With two years to go until the 2023 World Cup, England’s increasing desire to back flexible-minded, adaptable players is even better news. Malins, personally, has long thought the southern hemisphere does not have a monopoly on attacking players keen to express themselves with ball in hand. “I think that’s the better part of my game … that instinctive nature, playing what’s in front of you. That’s certainly getting coached now, keeping your eyes up and not necessarily sticking to a system. The more I can do that then hopefully the more opportunities I can take.”
A productive loan year spent at Bristol Bears also helped, specifically watching and learning from the gifted former All Black Charles Piutau. “Charles just has an incredible step and vision for the game. His ability to beat people one on one is incredible. You can’t imitate that but it’s more about what he sees … how he manipulates defenders to get what he wants, whether it is shaping his body one way and then going the other. I don’t specifically sit down and watch people’s clips but I always keep an eye out for the good players.”
So what does faze Malins? Even his parents and siblings, it seems, seldom see him ruffled. “I think that’s a bugbear of my family. When they try and annoy me it doesn’t really work.” Come on, surely something or somebody must scare him? “OK, if you want to frighten me get a snake in there and I’ll be running 100 miles.”
When it comes back to rugby, though, Malins has an almost Zen-like mindset. “I just try and stay calm and not think too much about the occasion. If I do that’s what takes away my instinctive nature. I try and keep as free a mind as possible.”

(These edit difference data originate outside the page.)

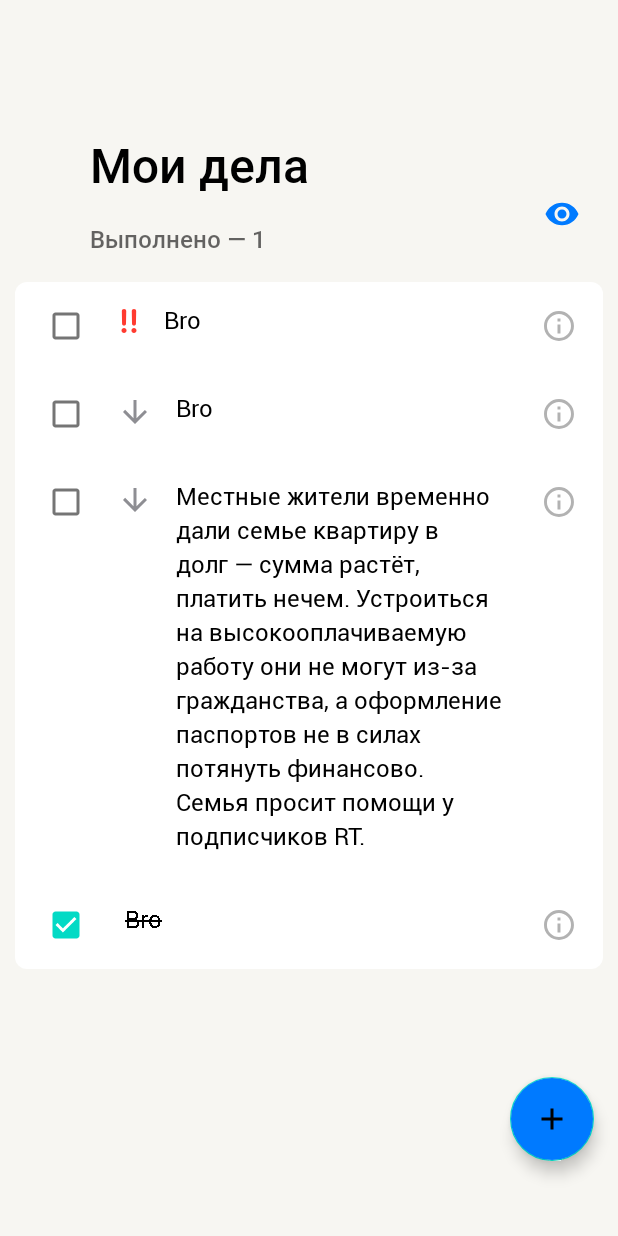
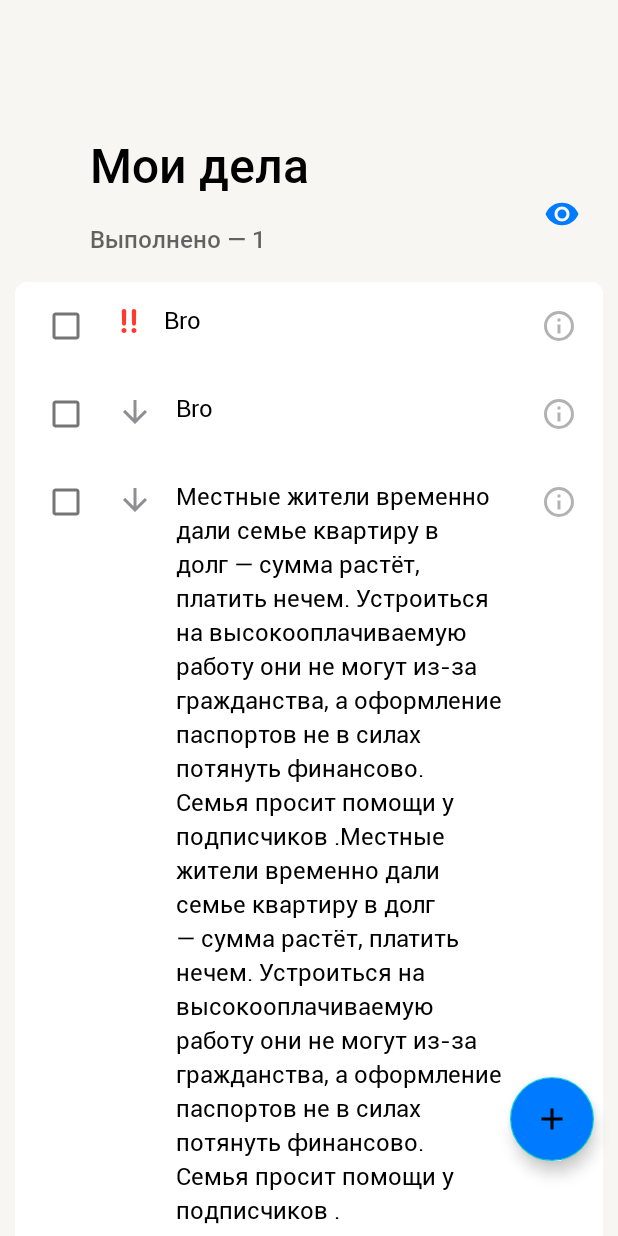
Before and after one commit to Mobile-Developement-School-23/ToDoApp-Solpad, an Android app: the screen it shows after launch (MainActivity), on a phone screen of 412 x 824 dp. Run offline under Robolectric (Android 15) with nearby library versions, the phone set to English and light mode, and no system bars.

```diff
--- a/app/src/main/java/com/example/todoapp/model/TodoItemsRepository.kt
+++ b/app/src/main/java/com/example/todoapp/model/TodoItemsRepository.kt
@@ -7,7 +7,12 @@ class TodoItemsRepository {
             20231106,20231107,1343805819061),
             TodoItem("2","Bro",Importance.LOW,false,
                 20231106,20231107,1343805819061),
-            TodoItem("3","Местные жители временно дали семье квартиру в долг — сумма растёт, платить нечем. Устроиться на высокооплачиваемую работу они не могут из-за гражданства, а оформление паспортов не в силах потянуть финансово. Семья просит помощи у подписчиков RT.",
+            TodoItem("3","Местные жители временно дали семье квартиру в долг — сумма растёт, " +
+                    "платить нечем. Устроиться на высокооплачиваемую работу они не могут из-за гражданства, " +
+                    "а оформление паспортов не в силах потянуть финансово. Семья просит помощи у подписчиков ." +
+                    "Местные жители временно дали семье квартиру в долг — сумма растёт, " +
+                    "платить нечем. Устроиться на высокооплачиваемую работу они не могут из-за гражданства, " +
+                    "а оформление паспортов не в силах потянуть финансово. Семья просит помощи у подписчиков .",
                 Importance.LOW, false,20231106,20231107,1343805819061),
             TodoItem("4","Bro",Importance.ORDINARY,true,
                 20231106,20231107,1343805819061),
```
Also changed, not shown: app/src/main/java/com/example/todoapp/Utils.kt (+10 -2 lines), app/src/main/java/com/example/todoapp/adapter/MainAdapter.kt (+5 -3 lines), app/src/main/java/com/example/todoapp/screens/AddingFragment.kt (+47 -24 lines), app/src/main/res/layout/fragment_adding.xml (+12 -16 lines).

Trust in the “Max factor” and rugby instantly appears a more beautiful game.